(Before-and-after change records)
────────────────────────────────────────

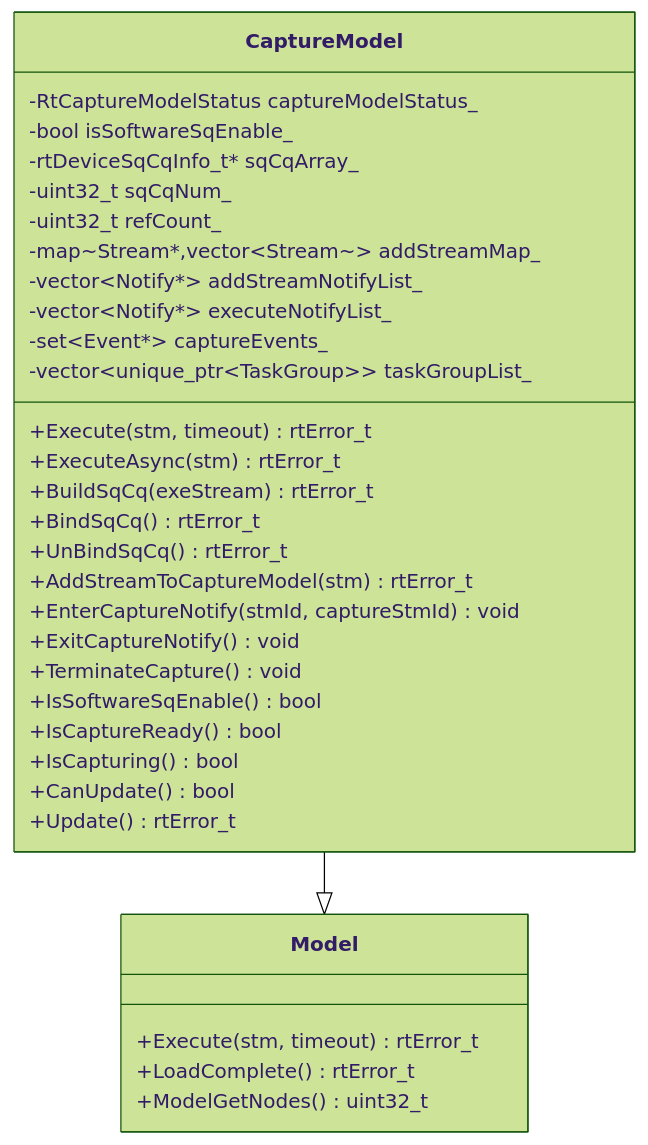
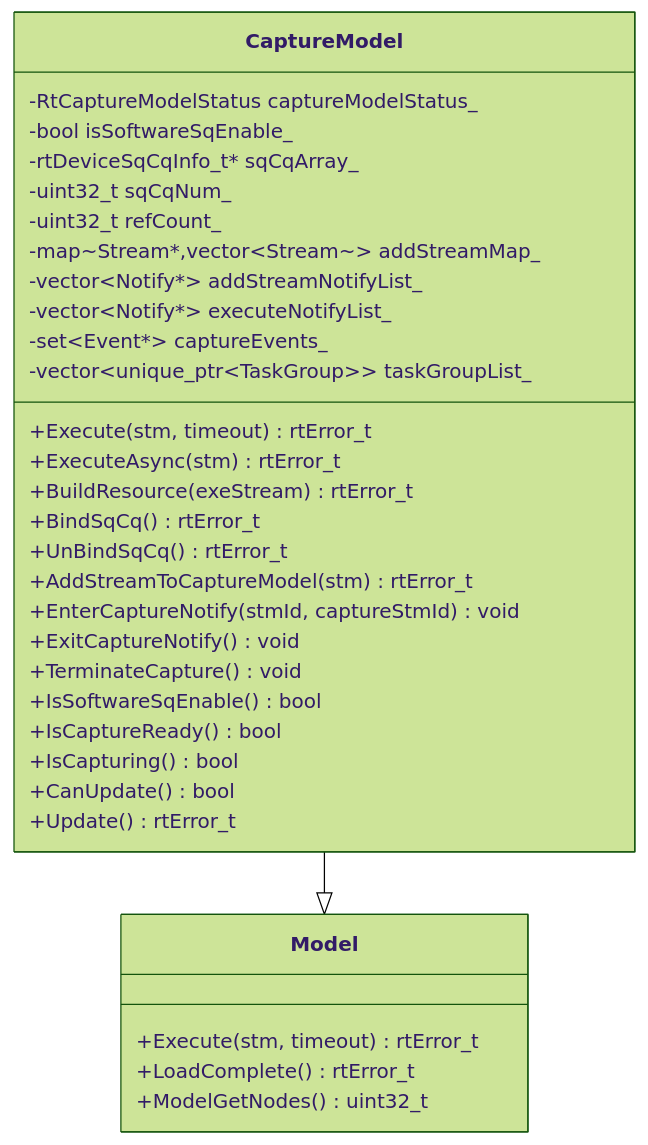
Before and after one commit to 18liumin/runtime: the seventh of 9 diagrams in docs/design/features/aclgraph.md, drawn with Mermaid (forest theme). The commit also changed other lines of this file and 66 other files, not shown here.

````diff
--- a/docs/design/features/aclgraph.md
+++ b/docs/design/features/aclgraph.md
@@ -506,37 +506,37 @@
 ```mermaid
 classDiagram
     class CaptureModel {
         -RtCaptureModelStatus captureModelStatus_
         -bool isSoftwareSqEnable_
         -rtDeviceSqCqInfo_t* sqCqArray_
         -uint32_t sqCqNum_
         -uint32_t refCount_
         -map~Stream*,vector~Stream~~ addStreamMap_
         -vector~Notify*~ addStreamNotifyList_
         -vector~Notify*~ executeNotifyList_
         -set~Event*~ captureEvents_
         -vector~unique_ptr~TaskGroup~~ taskGroupList_
         +Execute(stm, timeout) rtError_t
         +ExecuteAsync(stm) rtError_t
-        +BuildSqCq(exeStream) rtError_t
+        +BuildResource(exeStream) rtError_t
         +BindSqCq() rtError_t
         +UnBindSqCq() rtError_t
         +AddStreamToCaptureModel(stm) rtError_t
         +EnterCaptureNotify(stmId, captureStmId) void
         +ExitCaptureNotify() void
         +TerminateCapture() void
         +IsSoftwareSqEnable() bool
         +IsCaptureReady() bool
         +IsCapturing() bool
         +CanUpdate() bool
         +Update() rtError_t
     }
     
     class Model {
         +Execute(stm, timeout) rtError_t
         +LoadComplete() rtError_t
         +ModelGetNodes() uint32_t
     }
     
     CaptureModel --|> Model
 ```
````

────────────────────────────────────────

Assigned task -
Would you filter the entries above and keep each line that has the word "exeStream"?

Reply to the exercise -
-        +BuildSqCq(exeStream) rtError_t
+        +BuildResource(exeStream) rtError_t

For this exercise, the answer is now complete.